In 2006, the American Trucking Association and Roadsafe America petitioned the Federal Motor Carrier Safety Administration to establish a rule regarding the use of speed-limiters on heavy trucks. In May of last year, the FMCSA and the National Highway Traffic Safety Administration agreed on a joint rule and submitted it to the White House Office of Management and Budget. The OMB delayed the issue by extending the review period for the rule. Last week, the rule was delayed again. The OMB also delayed the release of a regulation that would have created a database to track all truck drivers who failed or refused to take drug or alcohol tests.
The use of speed limiters is highly controversial among truck industry insiders. Surveys of individual owner/operators suggest that speed limiters are unpopular. Several larger trucking companies are in favor of the measure.

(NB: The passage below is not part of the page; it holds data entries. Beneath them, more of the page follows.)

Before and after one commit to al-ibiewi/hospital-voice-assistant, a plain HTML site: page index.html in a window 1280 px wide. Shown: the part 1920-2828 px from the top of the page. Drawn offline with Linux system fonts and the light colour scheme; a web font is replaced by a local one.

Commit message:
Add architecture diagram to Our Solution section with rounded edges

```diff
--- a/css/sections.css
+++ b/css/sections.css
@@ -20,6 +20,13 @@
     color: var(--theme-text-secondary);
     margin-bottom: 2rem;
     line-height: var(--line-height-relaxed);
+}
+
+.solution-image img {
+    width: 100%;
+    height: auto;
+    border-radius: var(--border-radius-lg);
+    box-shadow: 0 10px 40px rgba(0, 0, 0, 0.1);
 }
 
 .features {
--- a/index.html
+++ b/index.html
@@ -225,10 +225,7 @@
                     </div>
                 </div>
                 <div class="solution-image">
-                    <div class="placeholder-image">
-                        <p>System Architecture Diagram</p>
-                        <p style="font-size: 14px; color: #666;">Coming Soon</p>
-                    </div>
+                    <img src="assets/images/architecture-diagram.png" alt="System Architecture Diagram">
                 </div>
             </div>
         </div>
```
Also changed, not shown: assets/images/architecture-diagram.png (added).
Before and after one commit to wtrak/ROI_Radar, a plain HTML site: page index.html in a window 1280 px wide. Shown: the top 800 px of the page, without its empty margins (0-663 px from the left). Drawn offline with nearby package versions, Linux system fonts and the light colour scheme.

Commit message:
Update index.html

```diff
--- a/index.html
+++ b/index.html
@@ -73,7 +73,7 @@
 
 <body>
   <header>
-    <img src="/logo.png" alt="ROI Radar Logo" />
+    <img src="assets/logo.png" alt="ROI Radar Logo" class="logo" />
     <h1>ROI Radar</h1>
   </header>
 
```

The smaller owners believe that speed limiters are not intended to improve safety, but rather are intended to eliminate competitors to the larger companies.
Understanding the impact of speed limiters on highway safety is complicated. Speed limiters would potentially increase the speed differential between cars and semi trucks on the road. The established speed limits would continue to be respected or ignored by the drivers of passenger vehicles as usual. Trucks would be incapable of exceeding 65 mph. Larger speed differentials have been tied to an increase in rear-end collisions, according to the Federal Highway Administration. Speed limiters could contribute to an increase in this type of accident. However, speed limiters could potentially reduce accidents caused by trucks driving at excessive speeds. The overall safety impact would depend on the relative frequency of these truck crashes.
Sources: Overdrive, “DOT further delays speed limiter, drug/alcohol clearinghouse rules,” by Matt Cole, 15 April 2016